Exactly five days before the one-year anniversary of the loss to Trinidad & Tobago, U.S. Soccer has announced Stewart has begun to interview candidates for the vacant United States head coaching position.

The USMNT has been without a permanent head coach since October 13 when Bruce Arena resigned three days after the fateful loss in Couva. Dave Sarachan has been proceeding as interim head coach for much of that vacancy, but he is only considered a fringe candidate for the permanent position. U.S. Soccer has taken a significant amount of criticism for the length of time it has taken to even begin the interview process, with many pleading with the federation to solidify the position and help the federation move on from the disaster a year ago.

ESPN’s Doug McIntyre reports that Columbus Crew head coach Gregg Berhalter, whom many believe to be a serious candidate for the position, gave a “no comment” when asked if he has been interviewed. Meanwhile, Goal.com’s Ives Galarcep reported that while Stewart had suggested interviewing just one candidate was a possibility, they have multiple candidates lined up for interviews during this process.
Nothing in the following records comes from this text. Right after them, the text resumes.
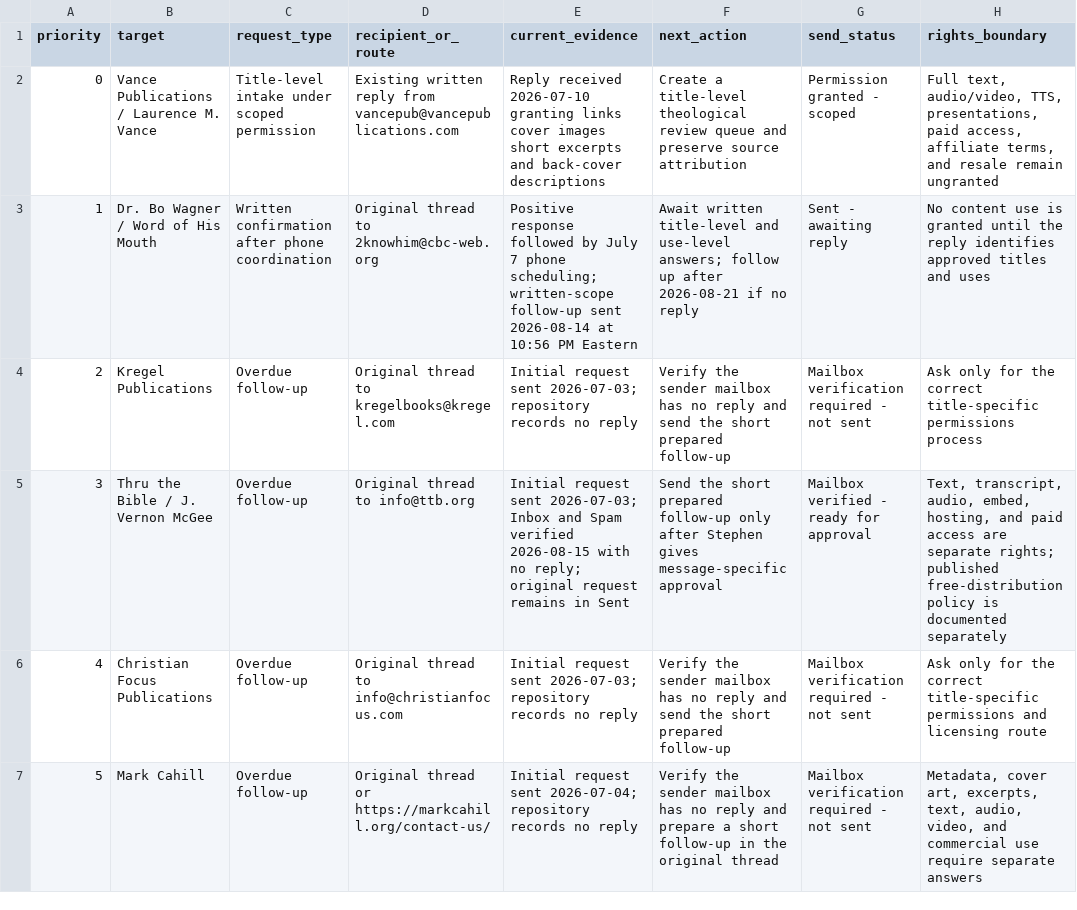
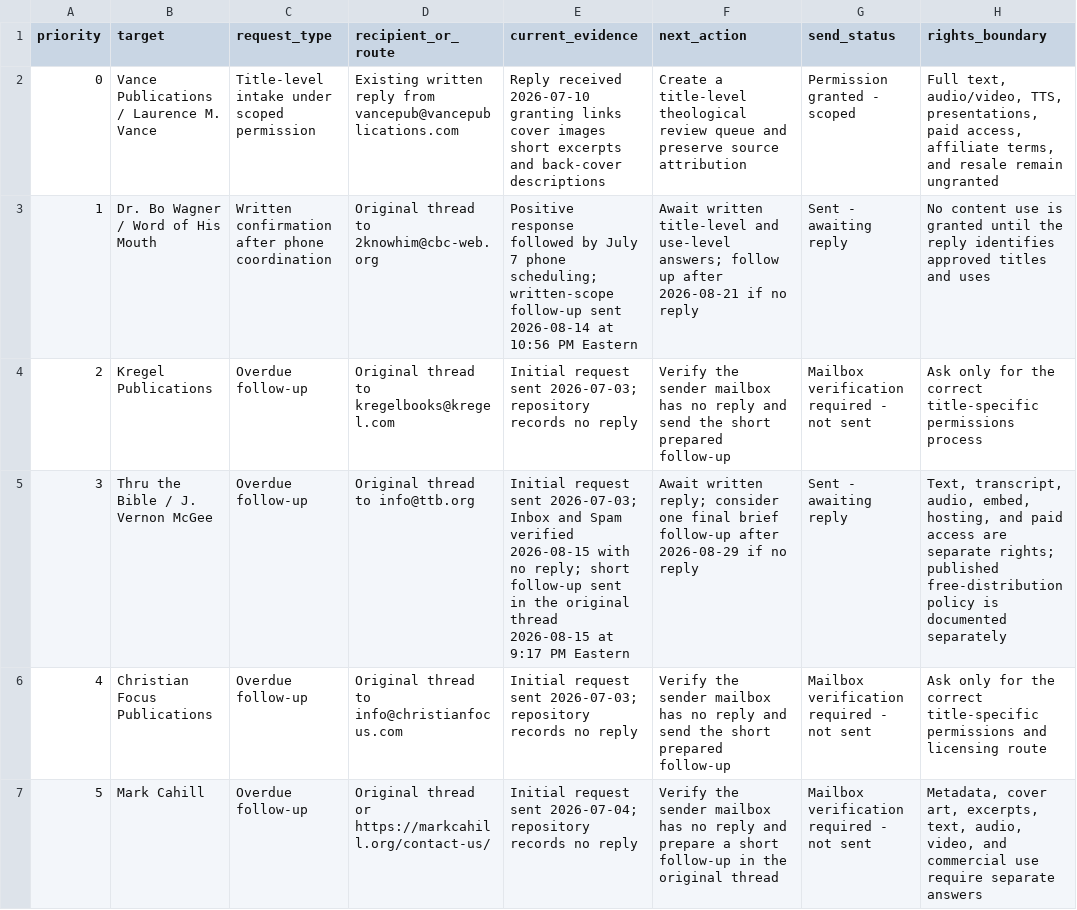
Before and after one commit to scheerfactor/bible-study-app, a CSV file: data/library/acquisition/permission-outreach-review-2026-08-14.csv, drawn as a sheet; only a part is shown.

```diff
--- a/data/library/acquisition/permission-outreach-review-2026-08-14.csv
+++ b/data/library/acquisition/permission-outreach-review-2026-08-14.csv
@@ -4,3 +4,3 @@ priority,target,request_type,recipient_or_route,current_evidence,next_action,sen
 2,Kregel Publications,Overdue follow-up,Original thread to kregelbooks@kregel.com,Initial request sent 2026-07-03; repository records no reply,Verify the sender mailbox has no reply and send the short prepared follow-up,Mailbox verification required - not sent,"Ask only for the correct title-specific permissions process"
-3,Thru the Bible / J. Vernon McGee,Overdue follow-up,Original thread to info@ttb.org,"Initial request sent 2026-07-03; Inbox and Spam verified 2026-08-15 with no reply; original request remains in Sent",Send the short prepared follow-up only after Stephen gives message-specific approval,Mailbox verified - ready for approval,"Text, transcript, audio, embed, hosting, and paid access are separate rights; published free-distribution policy is documented separately"
+3,Thru the Bible / J. Vernon McGee,Overdue follow-up,Original thread to info@ttb.org,"Initial request sent 2026-07-03; Inbox and Spam verified 2026-08-15 with no reply; short follow-up sent in the original thread 2026-08-15 at 9:17 PM Eastern",Await written reply; consider one final brief follow-up after 2026-08-29 if no reply,Sent - awaiting reply,"Text, transcript, audio, embed, hosting, and paid access are separate rights; published free-distribution policy is documented separately"
 4,Christian Focus Publications,Overdue follow-up,Original thread to info@christianfocus.com,Initial request sent 2026-07-03; repository records no reply,Verify the sender mailbox has no reply and send the short prepared follow-up,Mailbox verification required - not sent,"Ask only for the correct title-specific permissions and licensing route"
```
Also changed, not shown: data/library/acquisition/permission-email-send-log.csv, 3 other files.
There are no other significant reports of those who may be involved, but others who have received significant mention in the past have included former New York Red Bulls manager Jesse Marsch, current Sporting KC boss Peter Vermes, Toronto FC and head coach Greg Vanney. Others who have been brought up include Atlanta United boss and former Argentina head coach Tata Martino, former Portland Timbers manager Caleb Porter, and current U.S. U-20 head coach Tab Ramos.

So who are the 6-7 names on Earnie Stewart’s USMNT list?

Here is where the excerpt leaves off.